> **Task**
Retype the records that come next, word for word.

> **The data**
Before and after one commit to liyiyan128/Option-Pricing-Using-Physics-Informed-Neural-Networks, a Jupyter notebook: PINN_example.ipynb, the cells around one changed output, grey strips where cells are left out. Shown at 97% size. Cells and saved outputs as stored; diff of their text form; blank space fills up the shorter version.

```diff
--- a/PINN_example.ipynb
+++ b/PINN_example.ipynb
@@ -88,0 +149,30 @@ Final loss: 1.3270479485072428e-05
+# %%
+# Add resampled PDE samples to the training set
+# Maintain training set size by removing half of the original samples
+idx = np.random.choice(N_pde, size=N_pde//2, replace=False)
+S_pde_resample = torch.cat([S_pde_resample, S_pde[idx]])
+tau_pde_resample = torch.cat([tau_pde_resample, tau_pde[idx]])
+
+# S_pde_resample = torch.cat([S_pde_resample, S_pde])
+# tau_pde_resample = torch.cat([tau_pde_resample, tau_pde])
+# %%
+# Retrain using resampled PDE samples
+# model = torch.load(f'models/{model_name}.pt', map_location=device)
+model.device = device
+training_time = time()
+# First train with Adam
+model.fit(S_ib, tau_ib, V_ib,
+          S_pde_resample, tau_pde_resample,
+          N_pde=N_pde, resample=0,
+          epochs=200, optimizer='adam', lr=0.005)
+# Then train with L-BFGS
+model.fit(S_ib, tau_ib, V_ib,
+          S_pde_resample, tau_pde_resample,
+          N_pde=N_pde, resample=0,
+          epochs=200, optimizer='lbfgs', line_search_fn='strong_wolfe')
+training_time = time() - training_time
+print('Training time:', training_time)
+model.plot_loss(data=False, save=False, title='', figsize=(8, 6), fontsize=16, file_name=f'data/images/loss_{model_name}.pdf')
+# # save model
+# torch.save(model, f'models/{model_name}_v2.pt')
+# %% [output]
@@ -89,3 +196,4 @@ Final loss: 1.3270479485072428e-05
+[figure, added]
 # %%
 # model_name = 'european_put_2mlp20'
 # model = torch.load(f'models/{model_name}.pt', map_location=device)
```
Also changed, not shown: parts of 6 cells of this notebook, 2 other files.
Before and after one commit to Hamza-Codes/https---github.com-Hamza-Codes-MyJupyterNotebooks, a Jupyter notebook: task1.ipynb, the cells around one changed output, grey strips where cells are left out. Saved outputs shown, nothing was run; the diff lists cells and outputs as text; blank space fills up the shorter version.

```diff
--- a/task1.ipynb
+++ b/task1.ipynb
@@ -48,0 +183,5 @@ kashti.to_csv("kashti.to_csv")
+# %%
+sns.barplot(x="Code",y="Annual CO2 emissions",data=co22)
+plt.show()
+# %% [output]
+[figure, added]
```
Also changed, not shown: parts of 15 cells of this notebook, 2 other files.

> **Written solution**
Before and after one commit to liyiyan128/Option-Pricing-Using-Physics-Informed-Neural-Networks, a Jupyter notebook: PINN_example.ipynb, the cells around one changed output, grey strips where cells are left out. Shown at 97% size. Cells and saved outputs as stored; diff of their text form; blank space fills up the shorter version.

```diff
--- a/PINN_example.ipynb
+++ b/PINN_example.ipynb
@@ -88,0 +149,30 @@ Final loss: 1.3270479485072428e-05
+# %%
+# Add resampled PDE samples to the training set
+# Maintain training set size by removing half of the original samples
+idx = np.random.choice(N_pde, size=N_pde//2, replace=False)
+S_pde_resample = torch.cat([S_pde_resample, S_pde[idx]])
+tau_pde_resample = torch.cat([tau_pde_resample, tau_pde[idx]])
+
+# S_pde_resample = torch.cat([S_pde_resample, S_pde])
+# tau_pde_resample = torch.cat([tau_pde_resample, tau_pde])
+# %%
+# Retrain using resampled PDE samples
+# model = torch.load(f'models/{model_name}.pt', map_location=device)
+model.device = device
+training_time = time()
+# First train with Adam
+model.fit(S_ib, tau_ib, V_ib,
+          S_pde_resample, tau_pde_resample,
+          N_pde=N_pde, resample=0,
+          epochs=200, optimizer='adam', lr=0.005)
+# Then train with L-BFGS
+model.fit(S_ib, tau_ib, V_ib,
+          S_pde_resample, tau_pde_resample,
+          N_pde=N_pde, resample=0,
+          epochs=200, optimizer='lbfgs', line_search_fn='strong_wolfe')
+training_time = time() - training_time
+print('Training time:', training_time)
+model.plot_loss(data=False, save=False, title='', figsize=(8, 6), fontsize=16, file_name=f'data/images/loss_{model_name}.pdf')
+# # save model
+# torch.save(model, f'models/{model_name}_v2.pt')
+# %% [output]
@@ -89,3 +196,4 @@ Final loss: 1.3270479485072428e-05
+[figure, added]
 # %%
 # model_name = 'european_put_2mlp20'
 # model = torch.load(f'models/{model_name}.pt', map_location=device)
```
Also changed, not shown: parts of 6 cells of this notebook, 2 other files.
Before and after one commit to Hamza-Codes/https---github.com-Hamza-Codes-MyJupyterNotebooks, a Jupyter notebook: task1.ipynb, the cells around one changed output, grey strips where cells are left out. Saved outputs shown, nothing was run; the diff lists cells and outputs as text; blank space fills up the shorter version.

```diff
--- a/task1.ipynb
+++ b/task1.ipynb
@@ -48,0 +183,5 @@ kashti.to_csv("kashti.to_csv")
+# %%
+sns.barplot(x="Code",y="Annual CO2 emissions",data=co22)
+plt.show()
+# %% [output]
+[figure, added]
```
Also changed, not shown: parts of 15 cells of this notebook, 2 other files.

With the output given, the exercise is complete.